■ Assignment
Output every record below exactly as it appears.

Revision comparison data
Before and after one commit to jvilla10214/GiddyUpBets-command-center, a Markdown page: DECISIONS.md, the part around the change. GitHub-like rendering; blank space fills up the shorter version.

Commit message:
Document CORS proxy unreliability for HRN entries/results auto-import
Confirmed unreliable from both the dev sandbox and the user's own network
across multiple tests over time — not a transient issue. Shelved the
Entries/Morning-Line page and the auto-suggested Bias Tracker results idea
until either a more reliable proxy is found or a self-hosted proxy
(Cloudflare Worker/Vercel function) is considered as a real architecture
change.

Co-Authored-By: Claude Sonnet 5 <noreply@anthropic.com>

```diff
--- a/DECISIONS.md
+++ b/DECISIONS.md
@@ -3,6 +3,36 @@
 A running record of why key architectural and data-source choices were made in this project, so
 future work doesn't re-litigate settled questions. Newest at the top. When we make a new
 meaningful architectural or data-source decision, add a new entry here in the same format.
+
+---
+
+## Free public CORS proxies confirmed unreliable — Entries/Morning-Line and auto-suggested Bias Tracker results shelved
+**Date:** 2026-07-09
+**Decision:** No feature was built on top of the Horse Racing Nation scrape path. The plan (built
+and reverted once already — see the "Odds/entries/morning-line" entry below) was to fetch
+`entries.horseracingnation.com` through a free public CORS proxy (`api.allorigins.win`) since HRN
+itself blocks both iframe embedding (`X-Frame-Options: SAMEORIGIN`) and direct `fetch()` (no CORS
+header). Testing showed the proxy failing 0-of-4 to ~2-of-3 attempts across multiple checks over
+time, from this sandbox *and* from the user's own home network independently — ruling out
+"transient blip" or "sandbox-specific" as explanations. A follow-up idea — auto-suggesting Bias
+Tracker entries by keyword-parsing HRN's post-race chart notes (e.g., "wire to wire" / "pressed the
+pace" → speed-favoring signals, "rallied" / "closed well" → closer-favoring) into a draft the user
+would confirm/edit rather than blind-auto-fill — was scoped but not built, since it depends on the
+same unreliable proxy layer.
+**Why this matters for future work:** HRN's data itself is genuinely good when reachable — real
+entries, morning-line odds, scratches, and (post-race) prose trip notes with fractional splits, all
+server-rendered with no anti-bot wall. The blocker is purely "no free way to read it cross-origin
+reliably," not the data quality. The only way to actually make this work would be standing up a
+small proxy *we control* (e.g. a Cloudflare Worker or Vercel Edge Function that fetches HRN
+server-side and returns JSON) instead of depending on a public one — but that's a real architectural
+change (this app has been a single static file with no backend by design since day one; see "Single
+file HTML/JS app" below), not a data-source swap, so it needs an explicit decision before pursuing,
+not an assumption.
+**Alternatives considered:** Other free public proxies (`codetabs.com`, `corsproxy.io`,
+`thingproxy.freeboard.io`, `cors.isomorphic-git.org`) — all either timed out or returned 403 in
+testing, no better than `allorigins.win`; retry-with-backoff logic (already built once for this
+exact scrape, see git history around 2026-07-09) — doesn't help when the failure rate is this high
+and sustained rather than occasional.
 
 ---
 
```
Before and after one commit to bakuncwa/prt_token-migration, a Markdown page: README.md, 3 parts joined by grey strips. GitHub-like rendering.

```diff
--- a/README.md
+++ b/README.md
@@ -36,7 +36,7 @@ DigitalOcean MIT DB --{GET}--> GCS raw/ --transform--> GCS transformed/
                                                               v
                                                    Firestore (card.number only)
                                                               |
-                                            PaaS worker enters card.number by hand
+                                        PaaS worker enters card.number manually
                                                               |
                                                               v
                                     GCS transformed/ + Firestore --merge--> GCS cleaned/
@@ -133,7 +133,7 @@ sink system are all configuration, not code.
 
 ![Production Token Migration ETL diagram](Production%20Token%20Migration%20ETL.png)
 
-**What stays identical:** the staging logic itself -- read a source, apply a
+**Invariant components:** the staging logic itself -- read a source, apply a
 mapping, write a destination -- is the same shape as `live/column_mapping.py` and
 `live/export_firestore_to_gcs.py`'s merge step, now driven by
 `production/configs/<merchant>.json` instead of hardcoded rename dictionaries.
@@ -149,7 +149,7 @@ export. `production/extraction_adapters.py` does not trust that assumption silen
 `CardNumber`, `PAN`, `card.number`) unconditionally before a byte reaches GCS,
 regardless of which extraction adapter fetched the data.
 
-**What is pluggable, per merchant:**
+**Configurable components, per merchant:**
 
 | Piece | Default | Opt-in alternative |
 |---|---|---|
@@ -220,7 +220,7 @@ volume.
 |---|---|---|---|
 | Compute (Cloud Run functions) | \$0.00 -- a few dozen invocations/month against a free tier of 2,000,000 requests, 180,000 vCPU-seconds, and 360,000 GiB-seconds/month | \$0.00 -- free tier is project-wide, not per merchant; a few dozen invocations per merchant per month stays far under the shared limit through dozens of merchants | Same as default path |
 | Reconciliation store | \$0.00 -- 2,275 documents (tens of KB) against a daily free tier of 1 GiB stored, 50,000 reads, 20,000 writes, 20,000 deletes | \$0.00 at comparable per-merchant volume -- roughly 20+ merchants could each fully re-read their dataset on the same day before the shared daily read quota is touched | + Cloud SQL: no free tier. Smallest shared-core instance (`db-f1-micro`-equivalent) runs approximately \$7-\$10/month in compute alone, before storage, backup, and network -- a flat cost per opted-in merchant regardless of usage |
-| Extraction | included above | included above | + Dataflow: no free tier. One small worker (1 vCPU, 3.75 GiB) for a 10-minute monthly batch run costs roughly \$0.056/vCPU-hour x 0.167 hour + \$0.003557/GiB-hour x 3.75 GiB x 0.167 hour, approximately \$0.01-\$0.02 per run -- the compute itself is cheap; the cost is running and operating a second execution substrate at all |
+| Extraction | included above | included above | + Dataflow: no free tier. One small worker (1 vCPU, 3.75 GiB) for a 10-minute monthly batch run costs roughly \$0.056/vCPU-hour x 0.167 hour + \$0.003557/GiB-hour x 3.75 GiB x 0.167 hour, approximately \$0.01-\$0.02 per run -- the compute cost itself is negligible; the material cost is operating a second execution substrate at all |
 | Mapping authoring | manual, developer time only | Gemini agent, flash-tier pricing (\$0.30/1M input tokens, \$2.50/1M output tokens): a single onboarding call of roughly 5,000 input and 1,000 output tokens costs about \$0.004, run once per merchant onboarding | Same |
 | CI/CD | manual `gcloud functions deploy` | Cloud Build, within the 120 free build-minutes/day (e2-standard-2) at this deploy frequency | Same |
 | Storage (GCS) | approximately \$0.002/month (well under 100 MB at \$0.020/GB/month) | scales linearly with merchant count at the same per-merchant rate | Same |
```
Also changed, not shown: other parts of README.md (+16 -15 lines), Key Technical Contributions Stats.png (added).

■ Exercise response
Before and after one commit to jvilla10214/GiddyUpBets-command-center, a Markdown page: DECISIONS.md, the part around the change. GitHub-like rendering; blank space fills up the shorter version.

Commit message:
Document CORS proxy unreliability for HRN entries/results auto-import
Confirmed unreliable from both the dev sandbox and the user's own network
across multiple tests over time — not a transient issue. Shelved the
Entries/Morning-Line page and the auto-suggested Bias Tracker results idea
until either a more reliable proxy is found or a self-hosted proxy
(Cloudflare Worker/Vercel function) is considered as a real architecture
change.

Co-Authored-By: Claude Sonnet 5 <noreply@anthropic.com>

```diff
--- a/DECISIONS.md
+++ b/DECISIONS.md
@@ -3,6 +3,36 @@
 A running record of why key architectural and data-source choices were made in this project, so
 future work doesn't re-litigate settled questions. Newest at the top. When we make a new
 meaningful architectural or data-source decision, add a new entry here in the same format.
+
+---
+
+## Free public CORS proxies confirmed unreliable — Entries/Morning-Line and auto-suggested Bias Tracker results shelved
+**Date:** 2026-07-09
+**Decision:** No feature was built on top of the Horse Racing Nation scrape path. The plan (built
+and reverted once already — see the "Odds/entries/morning-line" entry below) was to fetch
+`entries.horseracingnation.com` through a free public CORS proxy (`api.allorigins.win`) since HRN
+itself blocks both iframe embedding (`X-Frame-Options: SAMEORIGIN`) and direct `fetch()` (no CORS
+header). Testing showed the proxy failing 0-of-4 to ~2-of-3 attempts across multiple checks over
+time, from this sandbox *and* from the user's own home network independently — ruling out
+"transient blip" or "sandbox-specific" as explanations. A follow-up idea — auto-suggesting Bias
+Tracker entries by keyword-parsing HRN's post-race chart notes (e.g., "wire to wire" / "pressed the
+pace" → speed-favoring signals, "rallied" / "closed well" → closer-favoring) into a draft the user
+would confirm/edit rather than blind-auto-fill — was scoped but not built, since it depends on the
+same unreliable proxy layer.
+**Why this matters for future work:** HRN's data itself is genuinely good when reachable — real
+entries, morning-line odds, scratches, and (post-race) prose trip notes with fractional splits, all
+server-rendered with no anti-bot wall. The blocker is purely "no free way to read it cross-origin
+reliably," not the data quality. The only way to actually make this work would be standing up a
+small proxy *we control* (e.g. a Cloudflare Worker or Vercel Edge Function that fetches HRN
+server-side and returns JSON) instead of depending on a public one — but that's a real architectural
+change (this app has been a single static file with no backend by design since day one; see "Single
+file HTML/JS app" below), not a data-source swap, so it needs an explicit decision before pursuing,
+not an assumption.
+**Alternatives considered:** Other free public proxies (`codetabs.com`, `corsproxy.io`,
+`thingproxy.freeboard.io`, `cors.isomorphic-git.org`) — all either timed out or returned 403 in
+testing, no better than `allorigins.win`; retry-with-backoff logic (already built once for this
+exact scrape, see git history around 2026-07-09) — doesn't help when the failure rate is this high
+and sustained rather than occasional.
 
 ---
 
```
Before and after one commit to bakuncwa/prt_token-migration, a Markdown page: README.md, 3 parts joined by grey strips. GitHub-like rendering.

```diff
--- a/README.md
+++ b/README.md
@@ -36,7 +36,7 @@ DigitalOcean MIT DB --{GET}--> GCS raw/ --transform--> GCS transformed/
                                                               v
                                                    Firestore (card.number only)
                                                               |
-                                            PaaS worker enters card.number by hand
+                                        PaaS worker enters card.number manually
                                                               |
                                                               v
                                     GCS transformed/ + Firestore --merge--> GCS cleaned/
@@ -133,7 +133,7 @@ sink system are all configuration, not code.
 
 ![Production Token Migration ETL diagram](Production%20Token%20Migration%20ETL.png)
 
-**What stays identical:** the staging logic itself -- read a source, apply a
+**Invariant components:** the staging logic itself -- read a source, apply a
 mapping, write a destination -- is the same shape as `live/column_mapping.py` and
 `live/export_firestore_to_gcs.py`'s merge step, now driven by
 `production/configs/<merchant>.json` instead of hardcoded rename dictionaries.
@@ -149,7 +149,7 @@ export. `production/extraction_adapters.py` does not trust that assumption silen
 `CardNumber`, `PAN`, `card.number`) unconditionally before a byte reaches GCS,
 regardless of which extraction adapter fetched the data.
 
-**What is pluggable, per merchant:**
+**Configurable components, per merchant:**
 
 | Piece | Default | Opt-in alternative |
 |---|---|---|
@@ -220,7 +220,7 @@ volume.
 |---|---|---|---|
 | Compute (Cloud Run functions) | \$0.00 -- a few dozen invocations/month against a free tier of 2,000,000 requests, 180,000 vCPU-seconds, and 360,000 GiB-seconds/month | \$0.00 -- free tier is project-wide, not per merchant; a few dozen invocations per merchant per month stays far under the shared limit through dozens of merchants | Same as default path |
 | Reconciliation store | \$0.00 -- 2,275 documents (tens of KB) against a daily free tier of 1 GiB stored, 50,000 reads, 20,000 writes, 20,000 deletes | \$0.00 at comparable per-merchant volume -- roughly 20+ merchants could each fully re-read their dataset on the same day before the shared daily read quota is touched | + Cloud SQL: no free tier. Smallest shared-core instance (`db-f1-micro`-equivalent) runs approximately \$7-\$10/month in compute alone, before storage, backup, and network -- a flat cost per opted-in merchant regardless of usage |
-| Extraction | included above | included above | + Dataflow: no free tier. One small worker (1 vCPU, 3.75 GiB) for a 10-minute monthly batch run costs roughly \$0.056/vCPU-hour x 0.167 hour + \$0.003557/GiB-hour x 3.75 GiB x 0.167 hour, approximately \$0.01-\$0.02 per run -- the compute itself is cheap; the cost is running and operating a second execution substrate at all |
+| Extraction | included above | included above | + Dataflow: no free tier. One small worker (1 vCPU, 3.75 GiB) for a 10-minute monthly batch run costs roughly \$0.056/vCPU-hour x 0.167 hour + \$0.003557/GiB-hour x 3.75 GiB x 0.167 hour, approximately \$0.01-\$0.02 per run -- the compute cost itself is negligible; the material cost is operating a second execution substrate at all |
 | Mapping authoring | manual, developer time only | Gemini agent, flash-tier pricing (\$0.30/1M input tokens, \$2.50/1M output tokens): a single onboarding call of roughly 5,000 input and 1,000 output tokens costs about \$0.004, run once per merchant onboarding | Same |
 | CI/CD | manual `gcloud functions deploy` | Cloud Build, within the 120 free build-minutes/day (e2-standard-2) at this deploy frequency | Same |
 | Storage (GCS) | approximately \$0.002/month (well under 100 MB at \$0.020/GB/month) | scales linearly with merchant count at the same per-merchant rate | Same |
```
Also changed, not shown: other parts of README.md (+16 -15 lines), Key Technical Contributions Stats.png (added).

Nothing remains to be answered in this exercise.